mechanism by which mycolactone activates an integrated stress response meditated by
phosphorylation of eIF2± via multiple kinases (PERK, GCN, PKR) without activation of the
ER stress sensors IRE1 or ATF6. The response therefore uncouples the integrated stress
response from ER stress, and features translational and transcription modes of genes
expression that feature the key regulatory transcription factor ATF4. Emphasizing the
importance of this uncoupled response in cytotoxicity, downstream activation of this pathway
is abolished in cells expressing mycolactone-resistant Sec61± variants. Using multiple
genetic and biochemical approaches, we demonstrate that eIF2± phosphorylation is
responsible for mycolactone-dependent translation attenuation, which initially protects cells
from cell death. However, chronic activation without stress remediation enhances autophagy
and apoptosis of cells by a pathway facilitated by ATF4 and CHOP. Our findings
demonstrate that priming events at the ER can result in the sensing of stress within different
cellular compartments.
Zong Guanghui, Hu Zhijian, O?Keefe Sarah, Tranter Dale, Iannotti Michael J., Baron Ludivine, Hall Belinda, Corfield Katherine, Paatero Anja O., Henderson Mark J., Roboti Peristera, Zhou Jianhong, Sun Xianwei, Govindarajan Mugunthan, Rohde Jason M., Blanchard Nicolas, Simmonds Rachel, Inglese James, Du Yuchun, Demangel Caroline, High Stephen, Paavilainen Ville O., Shi Wei Q. (2019) Ipomoeassin F Binds Sec61± to Inhibit Protein Translocation, Journal of the American Chemical Society 141 (21) pp. 8450-8461 American Chemical Society
Ipomoeassin F is a potent natural cytotoxin that inhibits growth of many tumor cell lines with single-digit nanomolar potency. However, its biological and pharmacological properties have remained largely unexplored.
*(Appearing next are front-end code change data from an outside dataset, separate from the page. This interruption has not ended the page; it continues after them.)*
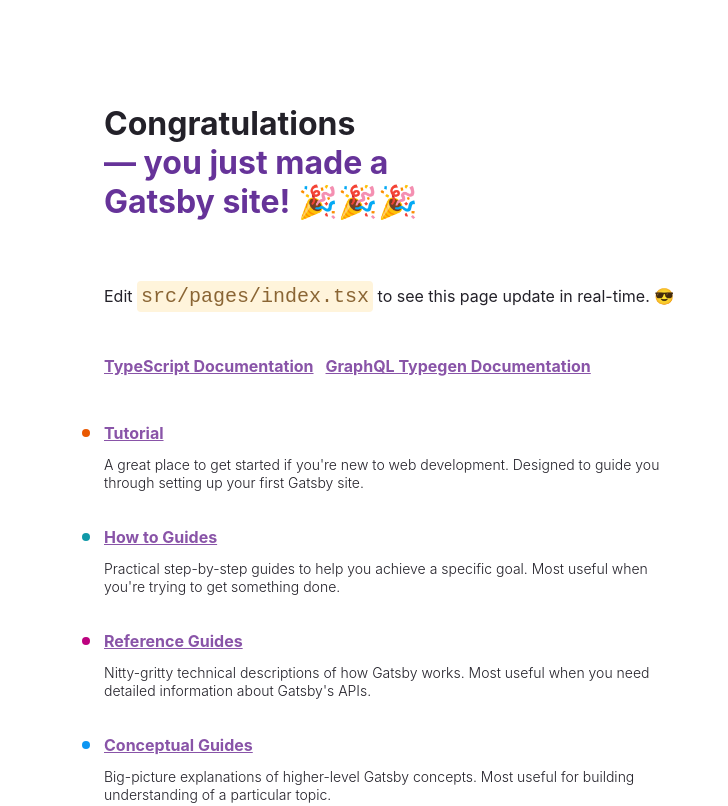
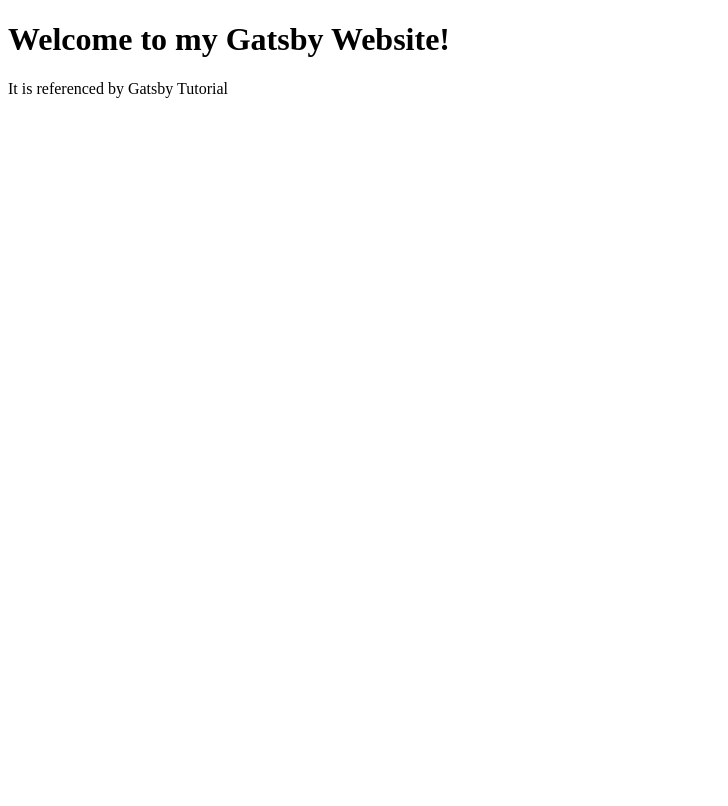
Before and after one commit to bbaekddo/my-gatsby-site, a Gatsby site: page / in a window 1280 px wide. Shown: the top 806 px of the page, without its empty margins (0-728 px from the left). Built offline with nearby package versions, Linux system fonts and the light colour scheme; Gatsby itself is replaced by a stand-in of ours.

Commit message:
✨ 인덱스 수정

```diff
--- a/src/pages/index.tsx
+++ b/src/pages/index.tsx
@@ -136,6 +136,16 @@
   },
 ]
 
+const IndexPage = () => {
+  return (
+      <main>
+        <h1>Welcome to my Gatsby Website!</h1>
+        <p>It is referenced by Gatsby Tutorial</p>
+      </main>
+  );
+}
+
+/*
 const IndexPage: React.FC<PageProps> = () => {
   return (
     <main style={pageStyles}>
@@ -187,7 +197,8 @@
     </main>
   )
 }
+*/
+
+export const Head: HeadFC = () => <title>Home Page</title>
 
 export default IndexPage
-
-export const Head: HeadFC = () => <title>Home Page</title>
```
Building upon our earlier achievements in total synthesis and medicinal chemistry, we used chemical proteomics to identify Sec61± (protein transport protein Sec61 subunit alpha isoform 1), the pore-forming subunit of the Sec61 protein translocon, as a direct binding partner of ipomoeassin F in living cells. The interaction is specific and strong enough to survive lysis conditions, enabling a biotin analogue of ipomoeassin F to pull down Sec61± from live cells, yet it is also reversible, as judged by several experiments including fluorescent streptavidin staining, delayed competition in affinity pulldown, and inhibition of TNF biogenesis after washout. Sec61± forms the central subunit of the ER protein translocation complex, and the binding of ipomoeassin F results in a substantial, yet selective, inhibition of protein translocation in vitro and a broad ranging inhibition of protein secretion in live cells. Lastly, the unique resistance profile demonstrated by specific amino acid single-point mutations in Sec61± provides compelling evidence that Sec61± is the primary molecular target of ipomoeassin F and strongly suggests that the binding of this natural product to Sec61± is distinctive. Therefore, ipomoeassin F represents the first plant-derived, carbohydrate-based member of a novel structural class that offers new opportunities to explore Sec61± function and to further investigate its potential as a therapeutic target for drug discovery.

Additional publications